→ **ACTION ITEM**
Each record, minus any picture, should be returned exactly as written.

[EXTRACTED RECORDS Boundary: Start]

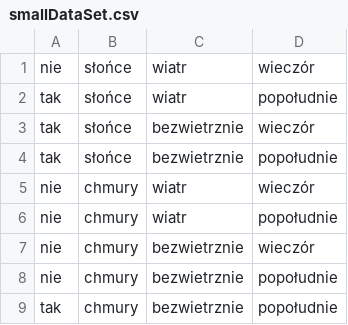
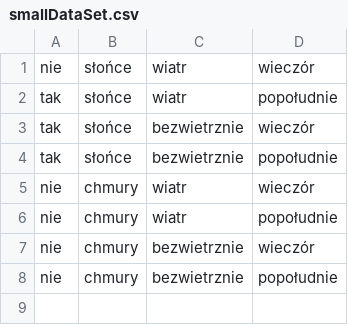
Before and after one commit to Kshys13k/IntroductionToAIProjects, a CSV file: Lab4/smallDataSet.csv, drawn as a sheet.

```diff
--- a/Lab4/smallDataSet.csv
+++ b/Lab4/smallDataSet.csv
@@ -8,2 +8 @@ nie,chmury,bezwietrznie,wieczór
 nie,chmury,bezwietrznie,popołudnie
-tak,chmury,bezwietrznie,popołudnie
```
Also changed, not shown: 2 other files.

[EXTRACTED RECORDS Boundary: End]

→ **WRITTEN RESPONSE**
Before and after one commit to Kshys13k/IntroductionToAIProjects, a CSV file: Lab4/smallDataSet.csv, drawn as a sheet.

```diff
--- a/Lab4/smallDataSet.csv
+++ b/Lab4/smallDataSet.csv
@@ -8,2 +8 @@ nie,chmury,bezwietrznie,wieczór
 nie,chmury,bezwietrznie,popołudnie
-tak,chmury,bezwietrznie,popołudnie
```
Also changed, not shown: 2 other files.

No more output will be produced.